Start of Block

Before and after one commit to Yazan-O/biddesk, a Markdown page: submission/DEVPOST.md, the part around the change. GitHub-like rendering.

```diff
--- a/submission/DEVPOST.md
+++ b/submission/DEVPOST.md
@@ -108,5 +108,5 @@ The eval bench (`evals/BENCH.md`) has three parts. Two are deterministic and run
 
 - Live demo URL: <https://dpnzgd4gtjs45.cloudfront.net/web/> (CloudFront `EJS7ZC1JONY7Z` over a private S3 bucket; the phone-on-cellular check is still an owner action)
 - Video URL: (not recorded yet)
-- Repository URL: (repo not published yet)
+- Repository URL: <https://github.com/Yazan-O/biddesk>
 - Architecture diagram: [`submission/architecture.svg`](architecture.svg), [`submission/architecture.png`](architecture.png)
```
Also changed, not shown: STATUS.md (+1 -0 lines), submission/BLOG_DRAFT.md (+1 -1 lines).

End of Block
Start of Block

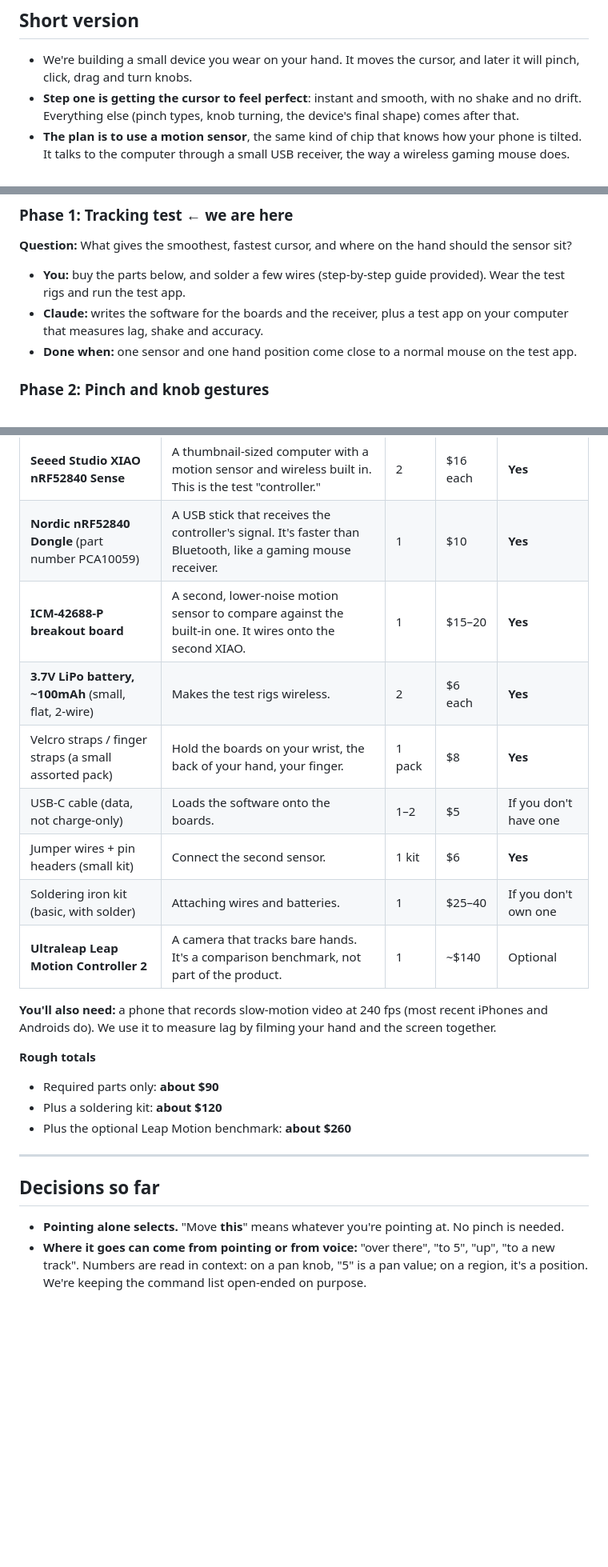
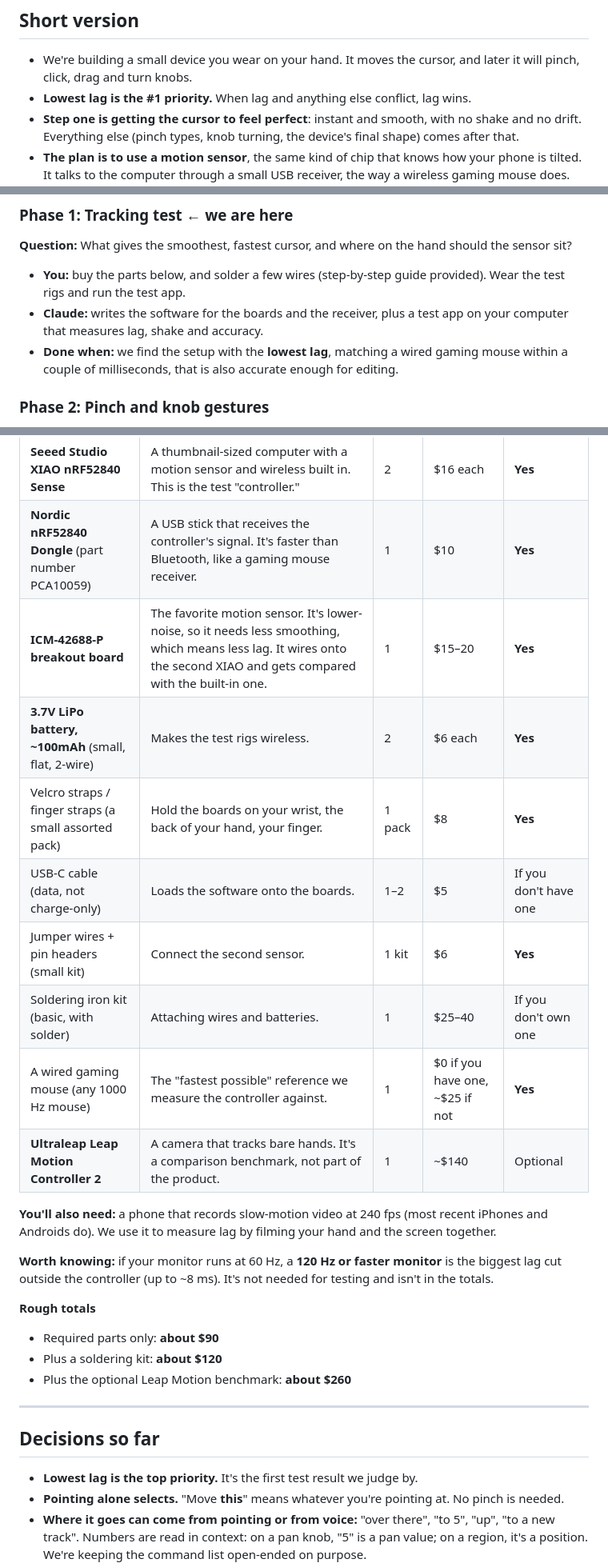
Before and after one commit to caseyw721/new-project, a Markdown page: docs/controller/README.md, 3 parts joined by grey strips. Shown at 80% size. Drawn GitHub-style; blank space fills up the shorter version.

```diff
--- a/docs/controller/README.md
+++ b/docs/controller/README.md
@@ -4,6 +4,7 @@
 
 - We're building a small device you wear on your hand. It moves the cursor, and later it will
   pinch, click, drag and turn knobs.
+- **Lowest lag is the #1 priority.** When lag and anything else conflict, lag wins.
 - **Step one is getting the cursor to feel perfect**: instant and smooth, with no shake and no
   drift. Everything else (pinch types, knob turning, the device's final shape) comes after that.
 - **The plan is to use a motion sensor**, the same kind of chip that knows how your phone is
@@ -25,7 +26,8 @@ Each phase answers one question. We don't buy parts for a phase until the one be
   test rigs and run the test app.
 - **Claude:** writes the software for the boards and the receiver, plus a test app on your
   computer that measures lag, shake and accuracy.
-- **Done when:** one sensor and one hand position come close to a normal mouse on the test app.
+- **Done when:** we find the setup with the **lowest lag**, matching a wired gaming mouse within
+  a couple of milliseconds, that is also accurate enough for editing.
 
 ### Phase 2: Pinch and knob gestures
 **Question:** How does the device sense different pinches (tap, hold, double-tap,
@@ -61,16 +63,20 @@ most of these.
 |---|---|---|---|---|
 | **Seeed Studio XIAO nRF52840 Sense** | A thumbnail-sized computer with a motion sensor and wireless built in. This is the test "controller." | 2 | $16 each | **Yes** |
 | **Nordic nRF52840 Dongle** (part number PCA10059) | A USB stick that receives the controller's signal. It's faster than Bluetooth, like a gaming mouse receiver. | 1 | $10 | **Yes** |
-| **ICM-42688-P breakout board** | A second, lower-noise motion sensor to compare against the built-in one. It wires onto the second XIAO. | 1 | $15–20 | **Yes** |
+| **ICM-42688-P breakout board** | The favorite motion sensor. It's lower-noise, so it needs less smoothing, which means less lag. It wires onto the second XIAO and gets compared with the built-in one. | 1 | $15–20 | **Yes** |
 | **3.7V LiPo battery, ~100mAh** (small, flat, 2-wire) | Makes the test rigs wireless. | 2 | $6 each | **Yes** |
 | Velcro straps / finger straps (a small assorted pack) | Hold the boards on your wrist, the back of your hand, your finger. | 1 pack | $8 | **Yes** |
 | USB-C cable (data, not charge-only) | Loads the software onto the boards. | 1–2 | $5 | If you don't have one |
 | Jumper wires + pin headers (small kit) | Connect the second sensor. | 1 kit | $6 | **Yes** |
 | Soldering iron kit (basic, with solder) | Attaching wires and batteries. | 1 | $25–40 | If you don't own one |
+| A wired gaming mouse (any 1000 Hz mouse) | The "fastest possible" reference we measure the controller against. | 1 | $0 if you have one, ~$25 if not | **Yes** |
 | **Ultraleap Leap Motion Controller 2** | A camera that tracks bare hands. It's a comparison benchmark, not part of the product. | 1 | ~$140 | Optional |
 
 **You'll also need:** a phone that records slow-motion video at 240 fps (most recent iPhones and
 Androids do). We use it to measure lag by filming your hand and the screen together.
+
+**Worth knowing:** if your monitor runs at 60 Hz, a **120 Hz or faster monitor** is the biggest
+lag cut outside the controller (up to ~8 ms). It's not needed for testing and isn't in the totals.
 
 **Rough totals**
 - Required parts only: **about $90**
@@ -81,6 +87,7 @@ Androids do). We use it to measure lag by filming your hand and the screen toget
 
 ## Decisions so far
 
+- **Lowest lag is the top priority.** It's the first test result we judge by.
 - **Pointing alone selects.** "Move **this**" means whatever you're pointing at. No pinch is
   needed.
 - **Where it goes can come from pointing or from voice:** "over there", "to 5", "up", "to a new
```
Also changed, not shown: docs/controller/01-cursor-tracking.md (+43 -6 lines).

End of Block
Start of Block

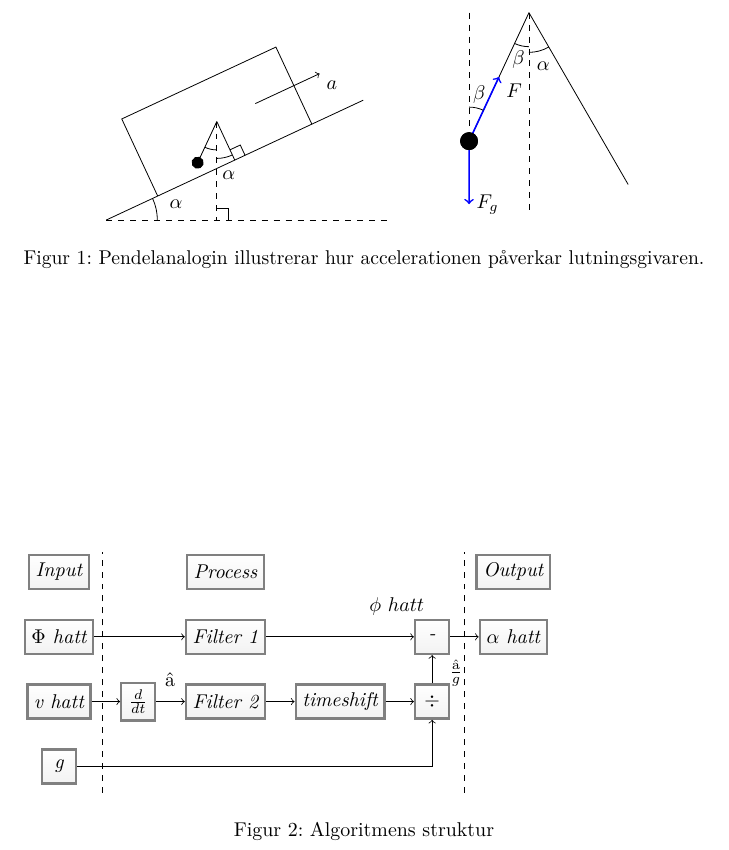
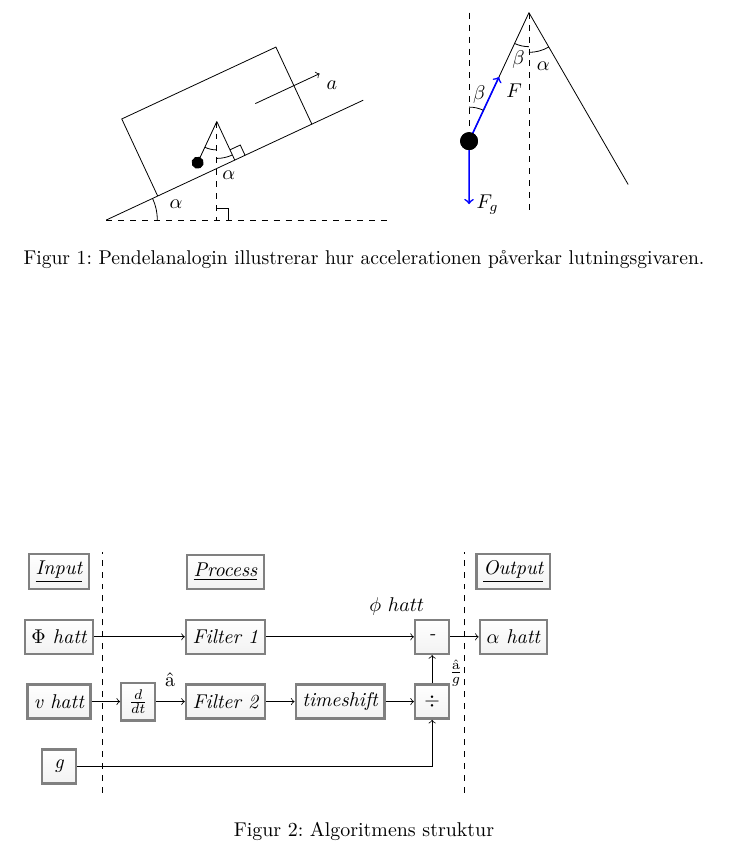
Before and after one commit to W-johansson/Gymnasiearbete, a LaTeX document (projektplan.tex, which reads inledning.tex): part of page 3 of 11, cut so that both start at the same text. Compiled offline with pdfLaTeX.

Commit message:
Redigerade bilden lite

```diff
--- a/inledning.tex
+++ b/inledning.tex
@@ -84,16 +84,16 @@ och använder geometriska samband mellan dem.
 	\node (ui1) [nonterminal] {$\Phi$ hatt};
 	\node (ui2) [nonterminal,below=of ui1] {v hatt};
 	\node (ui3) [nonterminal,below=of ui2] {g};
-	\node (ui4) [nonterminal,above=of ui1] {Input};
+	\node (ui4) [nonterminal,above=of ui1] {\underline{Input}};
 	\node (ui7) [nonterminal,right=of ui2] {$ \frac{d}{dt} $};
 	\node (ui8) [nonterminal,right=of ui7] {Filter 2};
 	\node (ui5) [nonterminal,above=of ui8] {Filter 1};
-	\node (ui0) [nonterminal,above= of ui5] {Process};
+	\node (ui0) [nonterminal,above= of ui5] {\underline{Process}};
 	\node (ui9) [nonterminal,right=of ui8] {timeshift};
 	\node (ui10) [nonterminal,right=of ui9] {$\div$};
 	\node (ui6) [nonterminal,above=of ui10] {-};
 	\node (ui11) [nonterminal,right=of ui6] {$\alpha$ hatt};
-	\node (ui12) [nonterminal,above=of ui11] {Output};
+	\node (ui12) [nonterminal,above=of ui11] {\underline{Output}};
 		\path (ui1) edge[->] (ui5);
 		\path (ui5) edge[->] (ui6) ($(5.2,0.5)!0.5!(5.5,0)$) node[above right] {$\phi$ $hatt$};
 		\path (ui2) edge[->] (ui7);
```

End of Block

▸ **GOAL OF THE EXERCISE**: Using the entries above, repeat only the lines from the one containing "Before and after one commit to Yazan-O/biddesk, a" through the one containing "Also changed, not shown: STATUS.md", end lines included.

▸ **COMPLETED EXERCISE**:
Before and after one commit to Yazan-O/biddesk, a Markdown page: submission/DEVPOST.md, the part around the change. GitHub-like rendering.

```diff
--- a/submission/DEVPOST.md
+++ b/submission/DEVPOST.md
@@ -108,5 +108,5 @@ The eval bench (`evals/BENCH.md`) has three parts. Two are deterministic and run
 
 - Live demo URL: <https://dpnzgd4gtjs45.cloudfront.net/web/> (CloudFront `EJS7ZC1JONY7Z` over a private S3 bucket; the phone-on-cellular check is still an owner action)
 - Video URL: (not recorded yet)
-- Repository URL: (repo not published yet)
+- Repository URL: <https://github.com/Yazan-O/biddesk>
 - Architecture diagram: [`submission/architecture.svg`](architecture.svg), [`submission/architecture.png`](architecture.png)
```
Also changed, not shown: STATUS.md (+1 -0 lines), submission/BLOG_DRAFT.md (+1 -1 lines).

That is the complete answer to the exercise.